Dismiss Notice
Join Physics Forums Today!
The friendliest, high quality science and math community on the planet! Everyone who loves science is here!

Homework Help: Range of a Matrix Transformation linear algebra

  1. Jul 10, 2010 #1
    1. The problem statement, all variables and given/known data
    Given,
    A =
    [ 1 -3 4;
    -3 2 6;
    5 -1 -8]

    b =
    [b_1;
    b_2;
    b_3]
    Show that there does not exist a solution to Ax = b for every b in R3 and describe the set of all {b1,b2,b3} for which Ax = b does have a solution.


    2. Relevant equations
    row reduction


    3. The attempt at a solution
    I row reduced until I got the following augmented matrix:
    [ 1 -3 4 | b_1;
    0 1 (-18/7)| (b_2 + 3*b_1)/7;
    0 0 8 | b_3-5*b_1 - 14*b_2]
    I'm confused about this because I was lead to believe that since there is a pivot for every value then there should exist a solution for every b in R3. And There is in fact a pivot in every row. Can someone explain to me if there is a solution or not and why please. I'm just not seeing why there wouldn't be one. Thank you
     
  2. jcsd
  3. Jul 10, 2010 #2

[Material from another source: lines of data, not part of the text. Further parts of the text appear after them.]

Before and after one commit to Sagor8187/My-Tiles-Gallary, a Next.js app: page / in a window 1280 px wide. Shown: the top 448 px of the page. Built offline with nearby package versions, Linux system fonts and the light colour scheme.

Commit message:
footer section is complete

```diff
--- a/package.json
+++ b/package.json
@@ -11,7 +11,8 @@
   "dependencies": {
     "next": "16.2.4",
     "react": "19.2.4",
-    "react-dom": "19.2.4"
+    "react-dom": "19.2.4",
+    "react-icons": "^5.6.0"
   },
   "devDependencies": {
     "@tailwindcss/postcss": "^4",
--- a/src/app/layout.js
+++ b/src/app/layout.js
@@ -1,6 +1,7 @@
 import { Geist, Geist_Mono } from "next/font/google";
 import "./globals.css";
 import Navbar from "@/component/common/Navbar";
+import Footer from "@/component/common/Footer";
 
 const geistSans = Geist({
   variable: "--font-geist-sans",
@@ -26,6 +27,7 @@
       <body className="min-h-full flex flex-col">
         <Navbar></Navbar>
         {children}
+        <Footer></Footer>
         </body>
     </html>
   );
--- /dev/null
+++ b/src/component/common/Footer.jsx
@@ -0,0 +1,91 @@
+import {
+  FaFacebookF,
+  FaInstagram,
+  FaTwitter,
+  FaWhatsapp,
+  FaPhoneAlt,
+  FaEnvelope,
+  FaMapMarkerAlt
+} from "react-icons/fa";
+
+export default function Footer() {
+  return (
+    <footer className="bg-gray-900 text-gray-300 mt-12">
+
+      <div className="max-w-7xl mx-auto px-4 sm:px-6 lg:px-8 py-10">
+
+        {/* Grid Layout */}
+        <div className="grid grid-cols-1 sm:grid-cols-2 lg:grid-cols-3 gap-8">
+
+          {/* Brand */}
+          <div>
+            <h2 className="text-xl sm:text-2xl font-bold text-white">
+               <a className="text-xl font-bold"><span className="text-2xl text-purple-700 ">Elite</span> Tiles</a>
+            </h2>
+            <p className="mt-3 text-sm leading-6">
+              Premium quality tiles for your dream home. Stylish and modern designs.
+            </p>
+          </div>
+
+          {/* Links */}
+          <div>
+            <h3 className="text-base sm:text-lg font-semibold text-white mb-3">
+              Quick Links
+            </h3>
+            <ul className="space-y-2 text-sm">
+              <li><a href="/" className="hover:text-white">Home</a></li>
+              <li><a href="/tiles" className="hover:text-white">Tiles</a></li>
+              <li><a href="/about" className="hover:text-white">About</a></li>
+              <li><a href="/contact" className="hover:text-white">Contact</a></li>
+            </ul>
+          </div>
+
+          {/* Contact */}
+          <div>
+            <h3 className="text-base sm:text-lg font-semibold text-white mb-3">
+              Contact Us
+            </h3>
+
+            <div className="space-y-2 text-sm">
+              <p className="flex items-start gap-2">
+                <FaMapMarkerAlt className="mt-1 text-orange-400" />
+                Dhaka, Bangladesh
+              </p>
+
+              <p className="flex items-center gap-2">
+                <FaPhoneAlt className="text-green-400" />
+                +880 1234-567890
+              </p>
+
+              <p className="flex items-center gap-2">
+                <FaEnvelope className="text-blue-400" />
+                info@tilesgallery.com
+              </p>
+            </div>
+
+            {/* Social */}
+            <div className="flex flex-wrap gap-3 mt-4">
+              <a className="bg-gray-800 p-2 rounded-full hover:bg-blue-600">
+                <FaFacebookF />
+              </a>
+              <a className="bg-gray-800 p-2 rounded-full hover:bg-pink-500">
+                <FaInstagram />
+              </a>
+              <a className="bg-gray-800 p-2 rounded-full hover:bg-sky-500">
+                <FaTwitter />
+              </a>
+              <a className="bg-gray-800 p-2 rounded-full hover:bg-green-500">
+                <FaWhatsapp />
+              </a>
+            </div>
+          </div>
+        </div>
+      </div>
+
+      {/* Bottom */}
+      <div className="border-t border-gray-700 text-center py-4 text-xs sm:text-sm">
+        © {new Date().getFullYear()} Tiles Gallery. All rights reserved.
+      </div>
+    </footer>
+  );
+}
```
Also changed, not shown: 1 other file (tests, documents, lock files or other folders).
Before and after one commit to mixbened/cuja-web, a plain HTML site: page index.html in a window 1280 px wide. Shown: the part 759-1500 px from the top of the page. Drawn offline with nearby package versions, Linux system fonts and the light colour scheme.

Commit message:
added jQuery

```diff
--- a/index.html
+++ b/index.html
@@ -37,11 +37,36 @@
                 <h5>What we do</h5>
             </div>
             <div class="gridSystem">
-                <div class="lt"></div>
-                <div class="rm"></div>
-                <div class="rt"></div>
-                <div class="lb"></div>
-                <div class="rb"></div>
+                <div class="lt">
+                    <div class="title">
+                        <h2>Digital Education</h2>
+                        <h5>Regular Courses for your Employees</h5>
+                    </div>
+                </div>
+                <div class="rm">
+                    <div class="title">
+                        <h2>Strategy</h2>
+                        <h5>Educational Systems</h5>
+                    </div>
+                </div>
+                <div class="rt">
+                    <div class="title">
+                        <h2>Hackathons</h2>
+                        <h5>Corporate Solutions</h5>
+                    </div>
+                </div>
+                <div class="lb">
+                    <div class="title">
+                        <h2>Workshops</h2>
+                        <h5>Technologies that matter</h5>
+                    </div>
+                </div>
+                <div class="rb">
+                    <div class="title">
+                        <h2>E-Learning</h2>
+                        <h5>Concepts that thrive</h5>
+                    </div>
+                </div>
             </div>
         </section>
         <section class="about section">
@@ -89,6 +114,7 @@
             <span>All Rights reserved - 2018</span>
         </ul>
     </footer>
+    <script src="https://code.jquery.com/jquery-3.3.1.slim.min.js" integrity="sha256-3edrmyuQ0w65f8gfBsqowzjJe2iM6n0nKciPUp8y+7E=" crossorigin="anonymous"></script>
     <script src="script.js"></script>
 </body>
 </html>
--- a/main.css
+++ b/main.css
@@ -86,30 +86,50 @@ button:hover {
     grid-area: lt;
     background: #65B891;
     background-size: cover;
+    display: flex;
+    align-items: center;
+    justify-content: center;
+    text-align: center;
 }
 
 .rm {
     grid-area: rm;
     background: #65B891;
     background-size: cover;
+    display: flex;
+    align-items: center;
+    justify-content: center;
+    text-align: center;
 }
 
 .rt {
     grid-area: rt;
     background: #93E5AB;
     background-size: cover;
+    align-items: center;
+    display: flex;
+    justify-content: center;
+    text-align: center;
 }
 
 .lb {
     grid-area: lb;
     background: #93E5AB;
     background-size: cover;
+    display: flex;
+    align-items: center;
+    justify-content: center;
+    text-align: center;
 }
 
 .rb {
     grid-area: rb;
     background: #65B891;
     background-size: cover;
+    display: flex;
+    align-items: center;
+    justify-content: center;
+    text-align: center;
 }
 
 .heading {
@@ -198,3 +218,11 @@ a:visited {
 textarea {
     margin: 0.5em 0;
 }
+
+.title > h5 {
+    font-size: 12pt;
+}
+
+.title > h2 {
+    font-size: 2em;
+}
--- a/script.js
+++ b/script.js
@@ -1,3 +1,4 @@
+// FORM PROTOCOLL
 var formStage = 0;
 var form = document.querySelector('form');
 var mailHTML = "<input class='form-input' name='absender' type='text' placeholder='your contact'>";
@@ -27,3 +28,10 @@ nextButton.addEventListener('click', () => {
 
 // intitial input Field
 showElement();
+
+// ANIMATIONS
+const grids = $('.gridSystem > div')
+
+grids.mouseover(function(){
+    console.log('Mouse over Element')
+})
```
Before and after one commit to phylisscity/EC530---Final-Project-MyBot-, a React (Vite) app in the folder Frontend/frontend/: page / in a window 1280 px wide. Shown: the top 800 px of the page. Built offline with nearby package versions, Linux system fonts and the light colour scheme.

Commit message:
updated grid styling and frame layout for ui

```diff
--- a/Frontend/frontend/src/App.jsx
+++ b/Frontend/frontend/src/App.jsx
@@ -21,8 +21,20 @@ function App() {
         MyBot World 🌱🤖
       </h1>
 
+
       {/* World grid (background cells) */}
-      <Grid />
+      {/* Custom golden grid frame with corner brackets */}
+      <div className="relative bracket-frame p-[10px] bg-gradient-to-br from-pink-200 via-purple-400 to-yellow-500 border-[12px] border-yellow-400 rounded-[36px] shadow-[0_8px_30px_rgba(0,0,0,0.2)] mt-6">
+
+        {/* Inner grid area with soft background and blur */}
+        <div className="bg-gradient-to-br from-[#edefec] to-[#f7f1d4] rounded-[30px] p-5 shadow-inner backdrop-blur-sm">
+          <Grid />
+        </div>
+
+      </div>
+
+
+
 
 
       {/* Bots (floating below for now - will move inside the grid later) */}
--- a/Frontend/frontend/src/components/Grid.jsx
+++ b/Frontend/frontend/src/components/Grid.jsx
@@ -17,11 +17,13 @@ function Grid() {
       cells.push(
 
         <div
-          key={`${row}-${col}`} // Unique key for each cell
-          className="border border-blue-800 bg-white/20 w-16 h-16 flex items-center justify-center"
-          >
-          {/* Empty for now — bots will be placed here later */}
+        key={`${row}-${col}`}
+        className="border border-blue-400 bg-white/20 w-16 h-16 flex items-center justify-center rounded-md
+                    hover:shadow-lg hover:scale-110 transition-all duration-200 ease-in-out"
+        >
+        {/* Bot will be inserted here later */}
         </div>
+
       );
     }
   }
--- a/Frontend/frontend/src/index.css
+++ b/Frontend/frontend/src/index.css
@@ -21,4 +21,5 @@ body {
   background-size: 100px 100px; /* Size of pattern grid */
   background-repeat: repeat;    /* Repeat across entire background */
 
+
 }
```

    vela

    User Avatar
    Staff Emeritus
    Science Advisor
    Homework Helper
    Education Advisor

    Are you sure you wrote down the matrix correctly? In particular, is the 4 in the first row supposed to be a -4?
     
  4. Jul 10, 2010 #3
    oops, wow I feel dumb. I even double checked it. So, I had the right idea at least right?
     
  5. Jul 10, 2010 #4
    ok so with that -4 in place I got the matrix to be:

    [ 1 -3 -4 | b_1;
    0 1 (6/7)| (b_2 + 3*b_1)/7;
    0 0 0 | b_3-5*b_1 - 14*b_2]

    from this i can see that there isn't an answer for all b in R3. The 2nd part of the question asks "describe the set of all {b1,b2,b3} for which Ax = b does have a solution"

    this would be where b_3-5*b_1 - 14*b_2 is equal to zero. Otherwise there would be no solution. Would I just write this or do i need to say something about b1 and b2? Would i need to say that b1 and b2 could be anything? Or how would I go about saying that?
     
  6. Jul 10, 2010 #5

    vela

    User Avatar
    Staff Emeritus
    Science Advisor
    Homework Helper
    Education Advisor

    It depends on what "describe" means here. You might be expected to give a geometric interpretation of the solution set.
     
  7. Jul 11, 2010 #6

    HallsofIvy

    User Avatar
    Science Advisor

    Good: [itex]b_3- 5b_1- 14b_2= 0[/itex] and you can write that as [itex]b_3= 5b_1+ 14b_2[/itex] so that
    [tex]\begin{pmatrix}b_1 \\ b_2 \\ b_3\end{pmatrix}= \begin{pmatrix} b_1 \\ b_2 \\ 5b_1+ 14b_2 \end{pmatrix}= b_1\begin{pmatrix}1 \\ 0 \\ 5\end{pmatrix}+ b_2\begin{pmatrix}0 \\ 1 \\ 14\end{pmatrix}[/tex].

    Geometrically, what is that?
     
Share this great discussion with others via Reddit, Google+, Twitter, or Facebook